Musk: (speaking with monotone) You better be f—ing sure in the future you know these things off the top of your head. If you ever come into a meeting and do not know what are the idiot parts, then your resignation will be accepted immediately. How can you f—ing not know what the best and worst parts are?
Hughes: I know the cost chart down to the smallest part. I just don’t know the cost of the raw materials of those parts.
Musk: What are the worst five parts?
(Hughes looks to his computer screen)
Musk: NO! Don’t look at your screen. Just name one. You should know the problematic parts.
Hughes: (tentatively) There’s the half nozzle jacket. I think it costs thirteen thousand dollars.
Musk: It’s made of a single piece of steel. How much does that material cost?
Hughes: I think a few thousand dollars.

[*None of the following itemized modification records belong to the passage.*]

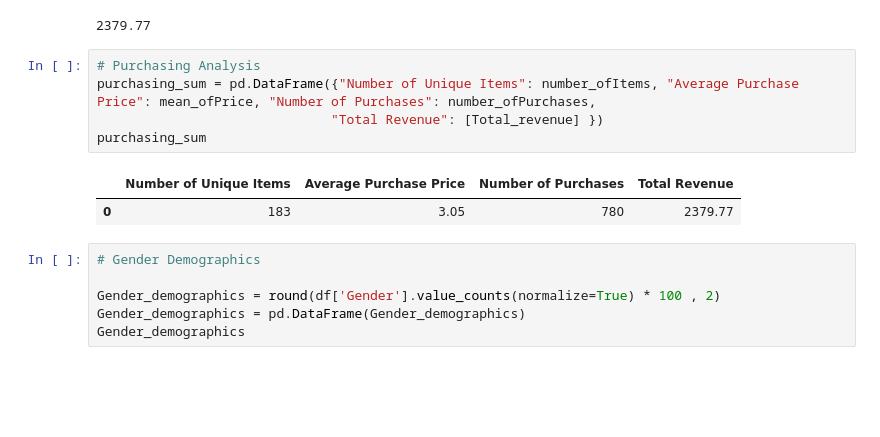
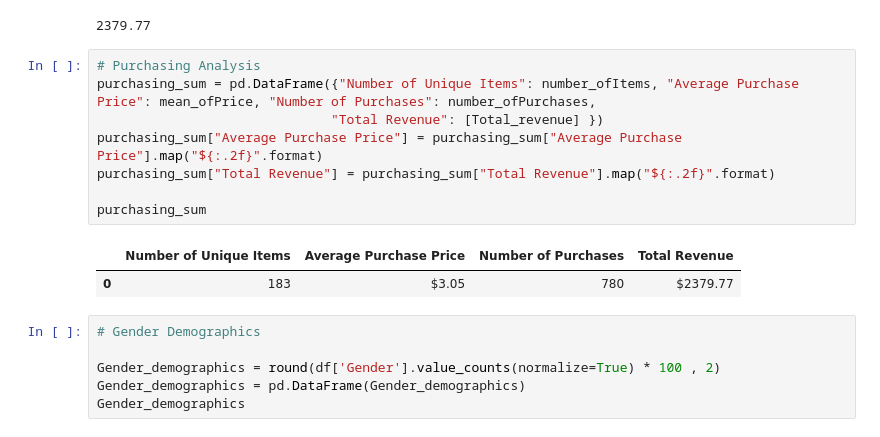
Before and after one commit to SmirnovaAlina/Pandas_library, a Jupyter notebook: HeroesOfPymoli.ipynb, the cells around one changed output. Drawn from its saved outputs; the diff is of its cells as text; blank space fills up the shorter version.

```diff
--- a/HeroesOfPymoli.ipynb
+++ b/HeroesOfPymoli.ipynb
@@ -67,11 +67,14 @@ Total_revenue
 # %%
 # Purchasing Analysis
 purchasing_sum = pd.DataFrame({"Number of Unique Items": number_ofItems, "Average Purchase Price": mean_ofPrice, "Number of Purchases": number_ofPurchases,
                               "Total Revenue": [Total_revenue] })
+purchasing_sum["Average Purchase Price"] = purchasing_sum["Average Purchase Price"].map("${:.2f}".format)
+purchasing_sum["Total Revenue"] = purchasing_sum["Total Revenue"].map("${:.2f}".format)
+
 purchasing_sum
 # %% [output]
 |  | Number of Unique Items | Average Purchase Price | Number of Purchases | Total Revenue |
-| 0 | 183 | 3.05 | 780 | 2379.77 |
+| 0 | 183 | $3.05 | 780 | $2379.77 |
 # %%
 # Gender Demographics
 
```
Also changed, not shown: parts of 8 cells of this notebook, 1 other file.
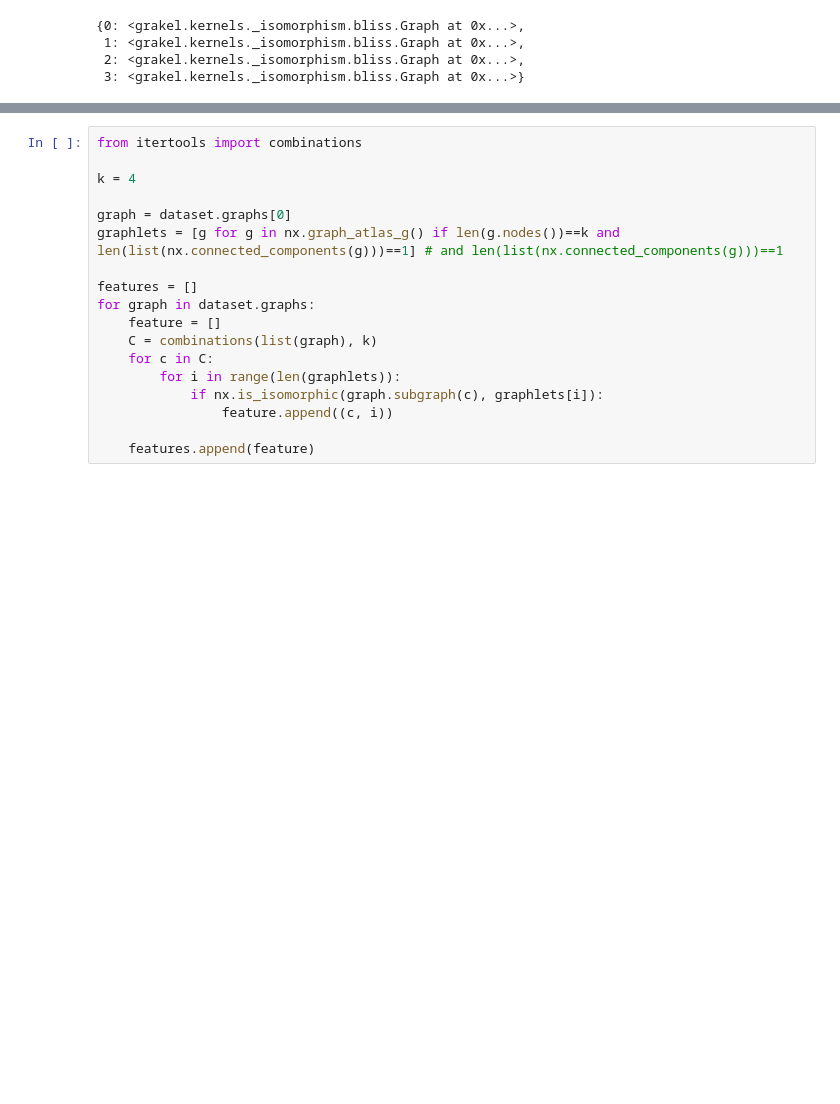
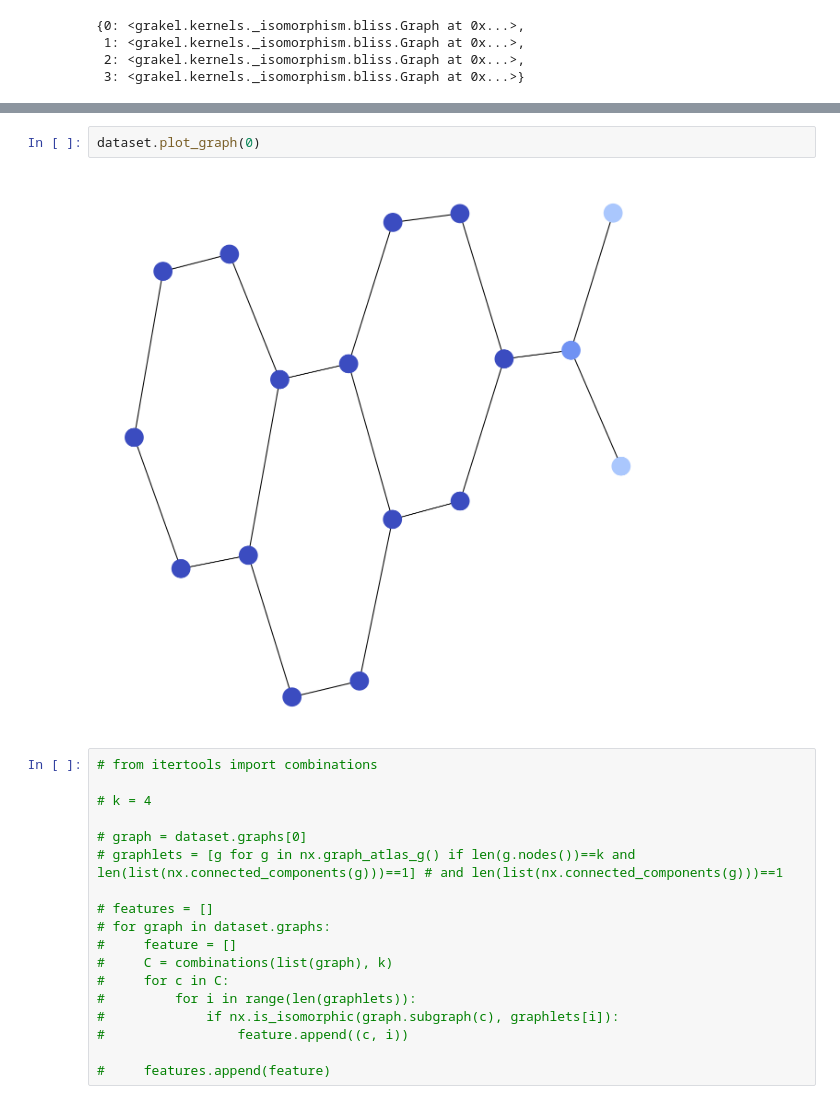
Before and after one commit to congrendai/MSc_Individual_Project, a Jupyter notebook: graphlet.ipynb, the cells around one changed output, grey strips where cells are left out. Saved outputs shown, nothing was run; the diff lists cells and outputs as text; blank space fills up the shorter version.

```diff
--- a/graphlet.ipynb
+++ b/graphlet.ipynb
@@ -80,18 +93,22 @@ features = GL.fit_transform(dataset.graphs)
+# %%
+dataset.plot_graph(0)
+# %% [output]
+[figure, added]
 # %%
-from itertools import combinations
+# from itertools import combinations
 
-k = 4
+# k = 4
 
-graph = dataset.graphs[0]
-graphlets = [g for g in nx.graph_atlas_g() if len(g.nodes())==k and len(list(nx.connected_components(g)))==1] # and len(list(nx.connected_components(g)))==1
+# graph = dataset.graphs[0]
+# graphlets = [g for g in nx.graph_atlas_g() if len(g.nodes())==k and len(list(nx.connected_components(g)))==1] # and len(list(nx.connected_components(g)))==1
 
-features = []
-for graph in dataset.graphs:
-    feature = []
-    C = combinations(list(graph), k)
-    for c in C:
-        for i in range(len(graphlets)):
-            if nx.is_isomorphic(graph.subgraph(c), graphlets[i]):
-                feature.append((c, i))
+# features = []
+# for graph in dataset.graphs:
+#     feature = []
+#     C = combinations(list(graph), k)
+#     for c in C:
+#         for i in range(len(graphlets)):
+#             if nx.is_isomorphic(graph.subgraph(c), graphlets[i]):
+#                 feature.append((c, i))
 
-    features.append(feature)
+#     features.append(feature)
```
Also changed, not shown: parts of 5 cells of this notebook, 6 other files.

Musk: No. It’s just steel. It’s about two hundred bucks. You have very badly failed. If you don’t improve, your resignation will be accepted. This meeting is over. Done.
When Isaacson asked Musk later that day whether he thought he’d been too harsh with Hughes, Musk replied, “I give people hardcore feedback, mostly accurate, and I try not to do it in a way that’s ad hominem … Physics does not care about hurt feelings. It cares about whether you got the rocket right.”
Physics does not care about hurt feelings, and it also does not care about DEI standards. Musk’s hiring policy is as simple as it is effective: “I believe in a strict meritocracy. Whoever is doing great work, they get more responsibility. And that’s that.”
He worries that unchecked, “the woke-mind virus, which is fundamentally antiscience, antimerit, and antihuman in general,” could lead to civilizational decay and AI domination of the human race. In his words, which apply to the regulators and the critics, “Every year there are more referees and fewer doers.”
Musk is not perfect, and there are plenty of decisions to criticize, whether his bizarre family life, his Starlink refusal, or his sophomoric tokes and jokes. But perhaps, as Elon deadpanned on “Saturday Night Live,” it might be too much to expect that a man single-handedly transforming society would also be a “chill, normal dude.” If we end up on Mars, we’ll know who to thank.